-------- MATERIAL PROVIDED --------
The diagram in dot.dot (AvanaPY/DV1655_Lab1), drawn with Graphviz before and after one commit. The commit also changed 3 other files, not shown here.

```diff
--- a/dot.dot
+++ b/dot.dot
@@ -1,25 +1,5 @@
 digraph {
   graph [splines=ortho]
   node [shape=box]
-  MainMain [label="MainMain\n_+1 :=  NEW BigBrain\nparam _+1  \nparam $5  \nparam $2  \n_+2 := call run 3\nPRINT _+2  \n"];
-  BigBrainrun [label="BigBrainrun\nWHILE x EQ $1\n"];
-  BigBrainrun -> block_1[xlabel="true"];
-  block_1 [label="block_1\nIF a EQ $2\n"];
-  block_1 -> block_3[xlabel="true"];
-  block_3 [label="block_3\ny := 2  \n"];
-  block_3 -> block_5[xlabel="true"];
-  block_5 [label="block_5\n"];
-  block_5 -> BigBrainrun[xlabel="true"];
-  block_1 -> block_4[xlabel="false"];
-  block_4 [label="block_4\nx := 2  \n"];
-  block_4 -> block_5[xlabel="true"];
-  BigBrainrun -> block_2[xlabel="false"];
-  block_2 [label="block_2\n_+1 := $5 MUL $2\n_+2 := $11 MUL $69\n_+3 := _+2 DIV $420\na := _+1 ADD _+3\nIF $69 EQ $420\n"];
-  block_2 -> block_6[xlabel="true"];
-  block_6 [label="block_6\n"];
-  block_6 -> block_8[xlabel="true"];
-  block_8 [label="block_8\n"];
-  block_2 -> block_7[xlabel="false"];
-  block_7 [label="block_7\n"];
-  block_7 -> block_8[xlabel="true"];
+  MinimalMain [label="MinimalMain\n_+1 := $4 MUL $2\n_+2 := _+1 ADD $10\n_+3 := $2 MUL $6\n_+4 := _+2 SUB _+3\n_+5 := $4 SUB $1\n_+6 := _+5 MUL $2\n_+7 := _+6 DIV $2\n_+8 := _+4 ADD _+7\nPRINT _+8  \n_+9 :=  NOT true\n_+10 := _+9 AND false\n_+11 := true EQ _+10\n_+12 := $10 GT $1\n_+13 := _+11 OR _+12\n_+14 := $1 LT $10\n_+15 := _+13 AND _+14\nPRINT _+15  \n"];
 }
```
--------
TRY IT: What is needed is a full, exact copy of the records.

YOUR SOLUTION:
The diagram in dot.dot (AvanaPY/DV1655_Lab1), drawn with Graphviz before and after one commit. The commit also changed 3 other files, not shown here.

```diff
--- a/dot.dot
+++ b/dot.dot
@@ -1,25 +1,5 @@
 digraph {
   graph [splines=ortho]
   node [shape=box]
-  MainMain [label="MainMain\n_+1 :=  NEW BigBrain\nparam _+1  \nparam $5  \nparam $2  \n_+2 := call run 3\nPRINT _+2  \n"];
-  BigBrainrun [label="BigBrainrun\nWHILE x EQ $1\n"];
-  BigBrainrun -> block_1[xlabel="true"];
-  block_1 [label="block_1\nIF a EQ $2\n"];
-  block_1 -> block_3[xlabel="true"];
-  block_3 [label="block_3\ny := 2  \n"];
-  block_3 -> block_5[xlabel="true"];
-  block_5 [label="block_5\n"];
-  block_5 -> BigBrainrun[xlabel="true"];
-  block_1 -> block_4[xlabel="false"];
-  block_4 [label="block_4\nx := 2  \n"];
-  block_4 -> block_5[xlabel="true"];
-  BigBrainrun -> block_2[xlabel="false"];
-  block_2 [label="block_2\n_+1 := $5 MUL $2\n_+2 := $11 MUL $69\n_+3 := _+2 DIV $420\na := _+1 ADD _+3\nIF $69 EQ $420\n"];
-  block_2 -> block_6[xlabel="true"];
-  block_6 [label="block_6\n"];
-  block_6 -> block_8[xlabel="true"];
-  block_8 [label="block_8\n"];
-  block_2 -> block_7[xlabel="false"];
-  block_7 [label="block_7\n"];
-  block_7 -> block_8[xlabel="true"];
+  MinimalMain [label="MinimalMain\n_+1 := $4 MUL $2\n_+2 := _+1 ADD $10\n_+3 := $2 MUL $6\n_+4 := _+2 SUB _+3\n_+5 := $4 SUB $1\n_+6 := _+5 MUL $2\n_+7 := _+6 DIV $2\n_+8 := _+4 ADD _+7\nPRINT _+8  \n_+9 :=  NOT true\n_+10 := _+9 AND false\n_+11 := true EQ _+10\n_+12 := $10 GT $1\n_+13 := _+11 OR _+12\n_+14 := $1 LT $10\n_+15 := _+13 AND _+14\nPRINT _+15  \n"];
 }
```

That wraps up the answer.